We evaluated the accuracy of three automated accelerometer wear-time estimation algorithms against self-report. Direct effects on sedentary time (<100 counts per minute; cpm) and indirect effects on moderate-to-vigorous physical activity time (MVPA, ≥1952 cpm) were examined.
A sub-sample from the 2004/05 Australian Diabetes, Obesity and Lifestyle Study (n=148) completed activity logs and wore accelerometers for a total of 987 days. A published algorithm that allows movement within non-wear periods (Algorithm 1) was compared to one that allows less movement (Algorithm 2), or no movement (Algorithm 3). Implications for population estimates were examined using 2003/04 US National Health and Nutrition Examination Survey data.

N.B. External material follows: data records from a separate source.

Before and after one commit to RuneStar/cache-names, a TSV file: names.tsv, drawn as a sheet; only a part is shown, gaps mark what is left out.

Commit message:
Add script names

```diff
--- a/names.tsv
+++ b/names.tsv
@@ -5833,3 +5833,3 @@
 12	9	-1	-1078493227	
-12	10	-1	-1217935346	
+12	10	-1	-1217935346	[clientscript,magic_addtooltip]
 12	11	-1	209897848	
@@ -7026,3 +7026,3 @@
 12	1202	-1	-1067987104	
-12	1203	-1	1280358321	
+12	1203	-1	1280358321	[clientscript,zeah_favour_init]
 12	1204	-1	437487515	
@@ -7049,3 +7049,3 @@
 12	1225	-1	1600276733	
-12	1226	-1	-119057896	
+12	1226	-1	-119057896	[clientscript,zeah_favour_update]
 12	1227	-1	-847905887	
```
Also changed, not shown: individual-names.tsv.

Mean difference per day between the criterion and estimated wear time was negligible for all three algorithms (≤11 minutes), but 95% limits of agreement (LOA) were wide (± ≥2 hours). Respectively, the algorithms (1, 2 and 3) misclassified sedentary time as non-wear on 31.9%, 19.4% and 18.0% of days and misclassified non-wear time as sedentary on 42.8%, 43.7%, and 51.3% of days. Use of Algorithm 2 (compared with 1) affected population estimates of sedentary time (higher by 20 minutes per day) but not MVPA time. Agreement between Algorithms 1 and 2 was good for MVPA time (mean difference −0.08, LOA: −2.08, 1.91 minutes), but not for wear time or sedentary time.

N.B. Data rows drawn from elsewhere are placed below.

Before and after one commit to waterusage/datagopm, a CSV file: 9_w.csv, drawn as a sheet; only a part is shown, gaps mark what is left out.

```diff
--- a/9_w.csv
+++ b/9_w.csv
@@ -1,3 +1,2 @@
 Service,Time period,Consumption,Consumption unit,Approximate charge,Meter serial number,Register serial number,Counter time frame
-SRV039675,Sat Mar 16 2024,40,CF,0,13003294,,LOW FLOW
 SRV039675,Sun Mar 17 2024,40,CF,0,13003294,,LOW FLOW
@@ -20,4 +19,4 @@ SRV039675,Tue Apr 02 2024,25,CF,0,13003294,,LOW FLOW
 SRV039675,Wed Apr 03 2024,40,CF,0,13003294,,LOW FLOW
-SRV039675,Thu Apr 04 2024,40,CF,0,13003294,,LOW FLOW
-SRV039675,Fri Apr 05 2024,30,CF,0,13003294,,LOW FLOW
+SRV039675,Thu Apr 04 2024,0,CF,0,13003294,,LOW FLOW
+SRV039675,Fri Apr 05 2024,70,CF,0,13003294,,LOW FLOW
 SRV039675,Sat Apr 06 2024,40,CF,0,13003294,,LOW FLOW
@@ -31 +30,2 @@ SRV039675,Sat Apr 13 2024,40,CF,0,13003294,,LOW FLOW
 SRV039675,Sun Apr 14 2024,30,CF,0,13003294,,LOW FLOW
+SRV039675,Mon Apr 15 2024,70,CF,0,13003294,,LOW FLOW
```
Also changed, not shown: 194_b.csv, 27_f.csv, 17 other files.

Accelerometer wear time can be estimated accurately on average; however, misclassification can be substantial for individuals. Algorithm choice affects estimates of sedentary time. Allowing very limited movement within non-wear periods can improve accuracy.

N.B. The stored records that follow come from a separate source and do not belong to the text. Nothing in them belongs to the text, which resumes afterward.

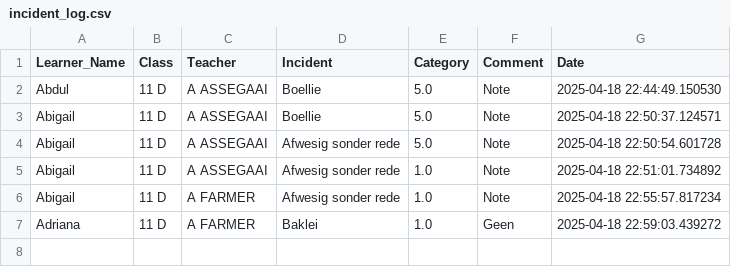
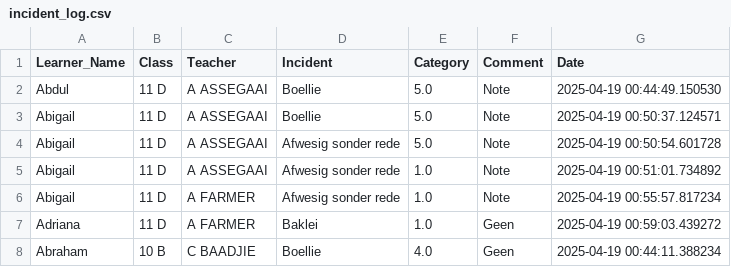
Before and after one commit to arnoldtRealph/insident, a CSV file: incident_log.csv, drawn as a sheet.

Commit message:
Date and time fixed

```diff
--- a/incident_log.csv
+++ b/incident_log.csv
@@ -1,7 +1,8 @@
 Learner_Name,Class,Teacher,Incident,Category,Comment,Date
-Abdul,11 D,A ASSEGAAI,Boellie,5.0,Note,2025-04-18 22:44:49.150530
-Abigail,11 D,A ASSEGAAI,Boellie,5.0,Note,2025-04-18 22:50:37.124571
-Abigail,11 D,A ASSEGAAI,Afwesig sonder rede,5.0,Note,2025-04-18 22:50:54.601728
-Abigail,11 D,A ASSEGAAI,Afwesig sonder rede,1.0,Note,2025-04-18 22:51:01.734892
-Abigail,11 D,A FARMER,Afwesig sonder rede,1.0,Note,2025-04-18 22:55:57.817234
-Adriana,11 D,A FARMER,Baklei,1.0,Geen,2025-04-18 22:59:03.439272
+Abdul,11 D,A ASSEGAAI,Boellie,5.0,Note,2025-04-19 00:44:49.150530
+Abigail,11 D,A ASSEGAAI,Boellie,5.0,Note,2025-04-19 00:50:37.124571
+Abigail,11 D,A ASSEGAAI,Afwesig sonder rede,5.0,Note,2025-04-19 00:50:54.601728
+Abigail,11 D,A ASSEGAAI,Afwesig sonder rede,1.0,Note,2025-04-19 00:51:01.734892
+Abigail,11 D,A FARMER,Afwesig sonder rede,1.0,Note,2025-04-19 00:55:57.817234
+Adriana,11 D,A FARMER,Baklei,1.0,Geen,2025-04-19 00:59:03.439272
+Abraham,10 B,C BAADJIE,Boellie,4.0,Geen,2025-04-19 00:44:11.388234
```
Also changed, not shown: 2 other files.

Keywords: physical activity, algorithms, validity, AusDiab, NHANES